▸ What you will do: With the records below as input, work out how many lines include the word "Inflation". Give only the number.

▸ Data for this exercise:
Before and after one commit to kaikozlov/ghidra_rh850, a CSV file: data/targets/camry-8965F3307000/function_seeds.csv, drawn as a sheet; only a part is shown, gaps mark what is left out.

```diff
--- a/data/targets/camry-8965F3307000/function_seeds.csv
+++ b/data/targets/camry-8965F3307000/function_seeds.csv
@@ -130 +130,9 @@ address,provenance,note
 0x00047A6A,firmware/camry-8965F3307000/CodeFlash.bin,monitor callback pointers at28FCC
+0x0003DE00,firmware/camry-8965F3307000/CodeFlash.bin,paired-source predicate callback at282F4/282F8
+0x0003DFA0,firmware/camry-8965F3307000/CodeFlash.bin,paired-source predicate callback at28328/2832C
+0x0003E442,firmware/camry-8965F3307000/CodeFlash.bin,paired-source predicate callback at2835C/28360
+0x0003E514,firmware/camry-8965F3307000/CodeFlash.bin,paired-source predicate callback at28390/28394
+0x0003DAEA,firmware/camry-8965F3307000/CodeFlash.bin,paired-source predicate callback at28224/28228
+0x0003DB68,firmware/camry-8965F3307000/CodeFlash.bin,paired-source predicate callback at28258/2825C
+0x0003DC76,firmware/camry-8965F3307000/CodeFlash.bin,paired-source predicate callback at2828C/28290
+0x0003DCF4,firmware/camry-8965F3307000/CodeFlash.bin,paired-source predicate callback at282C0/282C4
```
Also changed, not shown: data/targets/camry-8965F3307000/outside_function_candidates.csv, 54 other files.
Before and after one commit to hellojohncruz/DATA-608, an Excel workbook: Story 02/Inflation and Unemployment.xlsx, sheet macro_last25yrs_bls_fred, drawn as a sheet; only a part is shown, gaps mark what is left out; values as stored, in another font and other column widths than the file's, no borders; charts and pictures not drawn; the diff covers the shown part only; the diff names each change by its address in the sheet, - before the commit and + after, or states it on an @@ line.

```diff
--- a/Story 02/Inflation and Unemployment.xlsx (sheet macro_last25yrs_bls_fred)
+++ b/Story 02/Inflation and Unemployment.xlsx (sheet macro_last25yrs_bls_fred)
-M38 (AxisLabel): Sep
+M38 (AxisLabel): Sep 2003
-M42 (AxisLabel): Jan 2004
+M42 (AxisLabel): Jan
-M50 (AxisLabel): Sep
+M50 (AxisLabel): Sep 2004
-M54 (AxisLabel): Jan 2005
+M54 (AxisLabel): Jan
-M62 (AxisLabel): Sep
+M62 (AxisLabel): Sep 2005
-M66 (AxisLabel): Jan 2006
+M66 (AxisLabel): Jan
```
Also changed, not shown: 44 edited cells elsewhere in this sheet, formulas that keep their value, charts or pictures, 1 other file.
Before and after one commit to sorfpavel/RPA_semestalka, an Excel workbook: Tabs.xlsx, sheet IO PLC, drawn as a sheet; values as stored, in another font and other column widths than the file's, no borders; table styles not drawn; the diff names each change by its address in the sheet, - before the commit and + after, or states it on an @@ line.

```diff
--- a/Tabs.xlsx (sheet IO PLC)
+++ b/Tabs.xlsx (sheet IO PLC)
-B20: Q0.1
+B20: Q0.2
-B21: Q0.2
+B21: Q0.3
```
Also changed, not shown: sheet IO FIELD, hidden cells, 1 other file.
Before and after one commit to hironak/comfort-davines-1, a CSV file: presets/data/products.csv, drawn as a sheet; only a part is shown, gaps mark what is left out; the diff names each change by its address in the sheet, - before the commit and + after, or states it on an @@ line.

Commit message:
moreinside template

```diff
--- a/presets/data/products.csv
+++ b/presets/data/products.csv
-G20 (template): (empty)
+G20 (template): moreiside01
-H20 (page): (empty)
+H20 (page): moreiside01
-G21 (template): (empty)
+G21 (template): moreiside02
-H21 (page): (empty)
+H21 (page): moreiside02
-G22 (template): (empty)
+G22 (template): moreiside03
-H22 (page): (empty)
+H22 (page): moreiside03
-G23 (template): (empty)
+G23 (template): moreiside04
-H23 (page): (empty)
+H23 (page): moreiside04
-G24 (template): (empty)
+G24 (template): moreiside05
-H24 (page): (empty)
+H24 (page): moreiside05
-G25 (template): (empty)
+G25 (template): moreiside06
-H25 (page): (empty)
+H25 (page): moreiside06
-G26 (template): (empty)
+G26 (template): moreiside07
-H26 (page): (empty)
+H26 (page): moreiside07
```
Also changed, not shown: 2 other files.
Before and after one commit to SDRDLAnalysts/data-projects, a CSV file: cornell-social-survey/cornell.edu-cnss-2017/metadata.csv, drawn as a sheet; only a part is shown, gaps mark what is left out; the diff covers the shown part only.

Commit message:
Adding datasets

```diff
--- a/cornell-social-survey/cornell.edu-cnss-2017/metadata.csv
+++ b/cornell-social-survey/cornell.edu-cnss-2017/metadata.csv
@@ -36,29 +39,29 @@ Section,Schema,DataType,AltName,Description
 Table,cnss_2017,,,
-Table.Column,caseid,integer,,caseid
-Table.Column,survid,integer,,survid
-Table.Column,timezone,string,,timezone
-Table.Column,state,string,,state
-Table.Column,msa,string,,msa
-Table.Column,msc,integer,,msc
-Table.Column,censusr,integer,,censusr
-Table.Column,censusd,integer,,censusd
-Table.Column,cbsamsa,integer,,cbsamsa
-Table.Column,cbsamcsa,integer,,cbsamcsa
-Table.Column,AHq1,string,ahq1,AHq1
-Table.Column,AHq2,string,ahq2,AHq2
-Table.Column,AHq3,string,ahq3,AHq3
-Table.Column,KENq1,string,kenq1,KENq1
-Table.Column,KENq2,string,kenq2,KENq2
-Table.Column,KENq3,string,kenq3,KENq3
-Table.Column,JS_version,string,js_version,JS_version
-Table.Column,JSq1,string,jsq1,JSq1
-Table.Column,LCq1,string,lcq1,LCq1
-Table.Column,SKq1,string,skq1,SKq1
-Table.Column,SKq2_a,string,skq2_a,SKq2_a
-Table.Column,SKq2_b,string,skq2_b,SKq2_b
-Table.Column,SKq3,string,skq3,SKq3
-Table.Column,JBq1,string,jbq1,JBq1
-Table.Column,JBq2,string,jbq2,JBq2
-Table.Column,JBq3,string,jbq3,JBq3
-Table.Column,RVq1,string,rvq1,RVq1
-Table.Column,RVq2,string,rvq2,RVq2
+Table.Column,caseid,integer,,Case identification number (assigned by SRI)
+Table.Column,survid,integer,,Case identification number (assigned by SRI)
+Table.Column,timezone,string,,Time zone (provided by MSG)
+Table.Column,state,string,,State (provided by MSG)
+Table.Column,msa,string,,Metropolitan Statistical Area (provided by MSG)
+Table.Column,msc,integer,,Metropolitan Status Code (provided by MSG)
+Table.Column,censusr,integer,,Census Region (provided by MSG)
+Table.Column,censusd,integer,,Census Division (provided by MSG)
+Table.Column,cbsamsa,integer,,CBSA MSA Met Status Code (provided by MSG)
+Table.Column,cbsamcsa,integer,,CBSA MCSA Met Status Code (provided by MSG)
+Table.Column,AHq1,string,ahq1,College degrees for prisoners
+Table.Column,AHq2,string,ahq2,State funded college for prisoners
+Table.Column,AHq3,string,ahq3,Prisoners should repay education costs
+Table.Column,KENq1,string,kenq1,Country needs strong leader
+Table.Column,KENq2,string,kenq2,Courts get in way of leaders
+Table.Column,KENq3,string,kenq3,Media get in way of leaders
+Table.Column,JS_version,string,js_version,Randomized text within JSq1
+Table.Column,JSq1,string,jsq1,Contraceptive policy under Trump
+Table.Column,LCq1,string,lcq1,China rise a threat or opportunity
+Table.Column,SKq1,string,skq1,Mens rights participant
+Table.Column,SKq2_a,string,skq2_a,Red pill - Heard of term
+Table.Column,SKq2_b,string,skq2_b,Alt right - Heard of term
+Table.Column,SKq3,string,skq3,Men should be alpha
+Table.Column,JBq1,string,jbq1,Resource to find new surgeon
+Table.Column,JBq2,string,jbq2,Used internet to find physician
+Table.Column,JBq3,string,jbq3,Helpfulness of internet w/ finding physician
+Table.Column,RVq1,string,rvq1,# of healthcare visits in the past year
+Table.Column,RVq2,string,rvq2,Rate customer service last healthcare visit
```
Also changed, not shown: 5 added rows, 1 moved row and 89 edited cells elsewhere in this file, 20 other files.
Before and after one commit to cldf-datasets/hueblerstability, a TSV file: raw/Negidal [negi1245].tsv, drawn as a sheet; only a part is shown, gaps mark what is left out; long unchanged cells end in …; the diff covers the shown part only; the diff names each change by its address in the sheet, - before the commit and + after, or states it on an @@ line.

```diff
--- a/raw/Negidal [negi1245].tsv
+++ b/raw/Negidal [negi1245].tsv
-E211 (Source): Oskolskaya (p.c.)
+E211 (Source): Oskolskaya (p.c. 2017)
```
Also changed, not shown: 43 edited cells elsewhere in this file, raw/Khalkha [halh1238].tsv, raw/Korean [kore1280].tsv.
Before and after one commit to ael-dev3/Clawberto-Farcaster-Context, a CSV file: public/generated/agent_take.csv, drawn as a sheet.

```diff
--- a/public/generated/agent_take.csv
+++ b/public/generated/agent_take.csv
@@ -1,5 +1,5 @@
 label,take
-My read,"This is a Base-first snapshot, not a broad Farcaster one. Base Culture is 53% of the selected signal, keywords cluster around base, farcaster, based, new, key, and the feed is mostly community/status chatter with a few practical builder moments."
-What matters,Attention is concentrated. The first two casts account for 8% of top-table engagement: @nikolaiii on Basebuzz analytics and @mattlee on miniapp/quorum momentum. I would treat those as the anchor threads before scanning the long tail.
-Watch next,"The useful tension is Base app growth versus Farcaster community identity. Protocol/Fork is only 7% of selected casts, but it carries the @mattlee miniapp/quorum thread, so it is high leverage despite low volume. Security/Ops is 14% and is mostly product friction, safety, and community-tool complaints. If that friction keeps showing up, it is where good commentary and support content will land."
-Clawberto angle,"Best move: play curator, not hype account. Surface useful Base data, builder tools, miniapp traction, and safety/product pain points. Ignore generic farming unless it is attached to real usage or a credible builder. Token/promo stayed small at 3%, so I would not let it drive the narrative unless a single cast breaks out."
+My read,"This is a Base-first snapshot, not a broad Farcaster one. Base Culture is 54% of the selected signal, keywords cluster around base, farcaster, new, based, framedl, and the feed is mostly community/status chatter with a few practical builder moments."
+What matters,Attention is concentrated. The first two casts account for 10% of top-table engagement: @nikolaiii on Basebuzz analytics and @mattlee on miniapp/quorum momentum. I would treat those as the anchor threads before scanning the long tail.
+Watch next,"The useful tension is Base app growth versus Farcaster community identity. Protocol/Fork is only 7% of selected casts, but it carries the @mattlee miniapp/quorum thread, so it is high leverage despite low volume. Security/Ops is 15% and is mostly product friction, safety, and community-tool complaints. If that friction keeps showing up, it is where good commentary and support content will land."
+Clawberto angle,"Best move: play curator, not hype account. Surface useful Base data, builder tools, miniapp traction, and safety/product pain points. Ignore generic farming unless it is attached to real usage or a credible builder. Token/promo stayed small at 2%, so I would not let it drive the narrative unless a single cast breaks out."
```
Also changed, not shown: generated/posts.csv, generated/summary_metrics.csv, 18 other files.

▸ Solution to the exercise: 3